He didn't have to die. It was one of the things that just evolved from the storytelling this season. It was one of those ideas that the writers, after pitching, once that Woods-Voight-Olinsky story line really became front and center and we started thinking of ways to dramatize it and play it through to its honest conclusion, it was an idea that just kept coming up. From a dramatic point of view, we all thought it was really interesting. From a human in real life point of view and a business point of view, we all thought it was really difficult and horrible. It was just a tough thing.

To say that justice was served in all of this mess would be stretching the truth a bit, but it does seem like Voight might actually be fully in the clear now. The investigation into Olinsky's stabbing revealed it to be about revenge -- go figure -- and Voight ended up killing the person who called for the prison hit. It was obviously important for Voight to tie up any and all loose ends, even if that witness-surrounded shooting might come back to bite him, and his name was eventually cleared for Bingham's murder. (Though he had to get Denny eyed for witness tampering to do so, after already getting too talky with him.) Beyond his own self-preservation, though, Voight definitely owed Olinsky for knowingly taking the fall there.

And as Rick Eid put it to EW, they thought it was an interesting way to take things, and having loyalty serve as a foundation for a death is certainly a memorable way to take out a main character on a show like this. In Eid's words:

We were like, "Wow. This feels real. It feels like Voight is finally paying for what he did to this Bingham character." It was an interesting way for Olinsky to exit. We kept talking about him. He'd be dying on the mantle of his own loyalty. . . . Ultimately, the final decision is just really hard because everybody loves Elias, and he's a great actor and a great person. It's hard. That's honestly how it all came about.

Elias Koteas, who also made cameos on Chicago M.D. over the years, first appeared as Alvin Olinsky in Chicago Fire's second season, and he's been a part of the P.D. unit since it first hit NBC in 2014. And given that all three Chicago shows were given renewals ahead of the finale, it seemed likely that Olinsky would still be healing from his injuries when Season 6 kicked off.

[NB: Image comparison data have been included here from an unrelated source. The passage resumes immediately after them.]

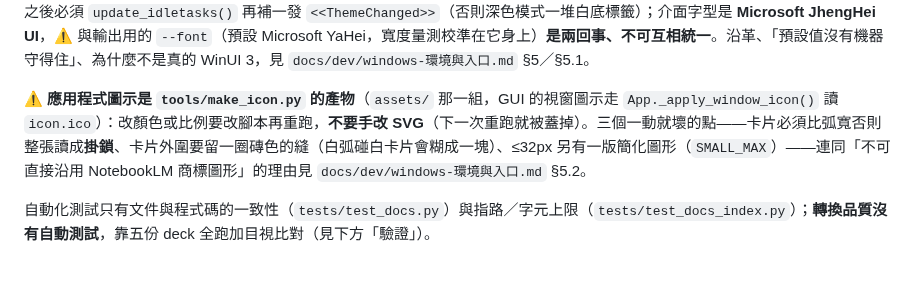
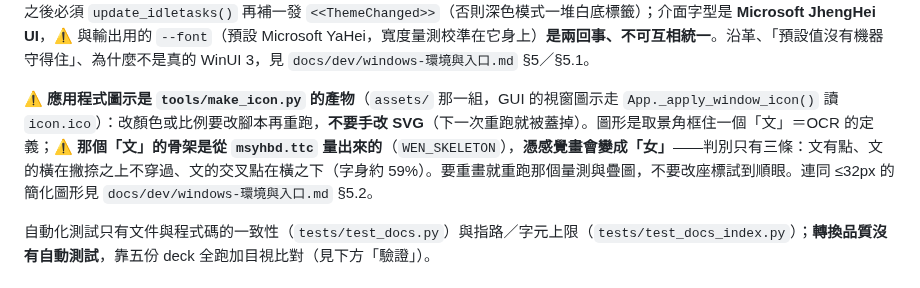
Before and after one commit to VincentLiang1/NotebookLM_OCR, a Markdown page: CLAUDE.md, the part around the change. Rendered like a GitHub page.

```diff
--- a/CLAUDE.md
+++ b/CLAUDE.md
@@ -25,7 +25,7 @@ uv run python pdf2ppt_gui_2.py         # 圖形介面（或雙擊「啟動.vbs
 
 ⚠️ **GUI 主畫面一個選項都不露出來**（使用者 2026-08-23／08-24 指示，見 `_toggle_advanced`）：只留輸入／輸出檔，其餘全部收進預設收合的「進階選項」區。⚠️ **色塊那一格存的是反向旗標**（`self.cover`、預設不勾、勾了才送 `--cover`），所以 `tests/test_docs.py` 的三方一致例外清單是 `{"--no-cover", "--output"}`（不是 `--cover`）。⚠️ **「▶ 開始轉檔」排在收合按鈕之上**，用佈景的 `Run.Accent.TButton`（⚠️ 樣式名要以 `.Accent.TButton` 結尾才繼承得到圖片元件）；收合進階區要把展開時借走的高度**還原成展開前量到的值**（`_restore_height_after_collapse`，⚠️ 不可用減法）。⚠️ **介面外觀有三個一動就壞的點**（2026-08-25）：`enable_dpi_awareness()` 必須在建 Tk **之前**呼叫，且**每個寫死的像素都要過 `App.px()`**；`sv_ttk.set_theme()` 之後必須 `update_idletasks()` 再補一發 `<<ThemeChanged>>`（否則深色模式一堆白底標籤）；介面字型是 **Microsoft JhengHei UI**，⚠️ 與輸出用的 `--font`（預設 Microsoft YaHei，寬度量測校準在它身上）**是兩回事、不可互相統一**。沿革、「預設值沒有機器守得住」、為什麼不是真的 WinUI 3，見 `docs/dev/windows-環境與入口.md` §5／§5.1。
 
-⚠️ **應用程式圖示是 `tools/make_icon.py` 的產物**（`assets/` 那一組，GUI 的視窗圖示走 `App._apply_window_icon()` 讀 `icon.ico`）：改顏色或比例要改腳本再重跑，**不要手改 SVG**（下一次重跑就被蓋掉）。三個一動就壞的點——卡片必須比弧寬否則整張讀成**掛鎖**、卡片外圍要留一圈磚色的縫（白弧碰白卡片會糊成一塊）、≤32px 另有一版簡化圖形（`SMALL_MAX`）——連同「不可直接沿用 NotebookLM 商標圖形」的理由見 `docs/dev/windows-環境與入口.md` §5.2。
+⚠️ **應用程式圖示是 `tools/make_icon.py` 的產物**（`assets/` 那一組，GUI 的視窗圖示走 `App._apply_window_icon()` 讀 `icon.ico`）：改顏色或比例要改腳本再重跑，**不要手改 SVG**（下一次重跑就被蓋掉）。圖形是取景角框住一個「文」＝OCR 的定義；⚠️ **那個「文」的骨架是從 `msyhbd.ttc` 量出來的**（`WEN_SKELETON`），**憑感覺畫會變成「女」**——判別只有三條：文有點、文的橫在撇捺之上不穿過、文的交叉點在橫之下（字身約 59%）。要重畫就重跑那個量測與疊圖，不要改座標試到順眼。連同 ≤32px 的簡化圖形見 `docs/dev/windows-環境與入口.md` §5.2。
 
 自動化測試只有文件與程式碼的一致性（`tests/test_docs.py`）與指路／字元上限（`tests/test_docs_index.py`）；**轉換品質沒有自動測試**，靠五份 deck 全跑加目視比對（見下方「驗證」）。
 
```
Also changed, not shown: README.md (+1 -1 lines), docs/dev/windows-環境與入口.md (+22 -6 lines), assets/icon-256.png, assets/icon-mark-256.png, 5 other files.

But even though Rick Eid says he and the creative team pitched every possible outcome and iteration for how this story could end, Olinsky's death inevitably felt like the best call.

Head to the next page to see what Rick Eid has to say about how the finale's tragic moments could affect Season 6.

While Voight technically did get away with his own vengeful murder, "Homecoming" proved that if you try to sweep too much under the rug, the rug won't be able to cover it all. And when Rick Eid was asked if the writers knew that Voight was going to end up paying for his crimes one way or another, here's what he said.

We try to think about every angle and what is the most real and honest version of it all. I think that it's a little too neat and tidy to have Voight always have his cake and eat it too. So we felt that he needed to, to the extent that he wins against Woods, he needs to lose against something else. The weight of all this, I think, will be interesting how it impacts going Voight going forward and effects the team.

Voight isn't a guy who moves on from situations very easily. Even though his job is mostly done as far as Bingham and Olinsky go, I will assume he had to build an entirely new closet to hold all these additional skeletons.

How will this all affect the Chicago P.D. team as a whole? In Eid's words:

Yeah, possibly. It's all interesting fertile territory to explore. We haven't convened the writers' room for next season yet. So who knows where it will all go? Everybody's impacted, and everybody has their own point of view. We saw some of that with Antonio and Voight in the finale and in Episode 21 as well. This was a big thing, him being arrested was a big thing, and certainly, him being attacked and killed was a big thing. I'm sure it'll play out in some fashion in Season 6. . . . I think [Olinsky's death] will definitely affect everyone in a meaningful way. I think it will manifest in different ways for different characters. I think Ruzek will be really impacted by that, Antonio. Al was a beloved figure in that unit, and some people are going to blame Voight. I'm pretty sure Voight's going to blame Voight. It'll be interesting, hopefully.

For now, Chicago P.D. is on its hiatus, so fans will have to mourn Olinsky's death while watching reruns and waiting for Season 6 to show up this fall. (Hopefully the show doesn't lose more cast members soon.) In the meantime, our summer premiere schedule will clue you in on shows that can take your mind off Chicago P.D.'s shocking conclusion.

Emily Blunt, Lin-Manuel Miranda Share Everything About Mary Poppins Returns

Blended From Around The Web

 

Related

Hot Topics

Cookie Settings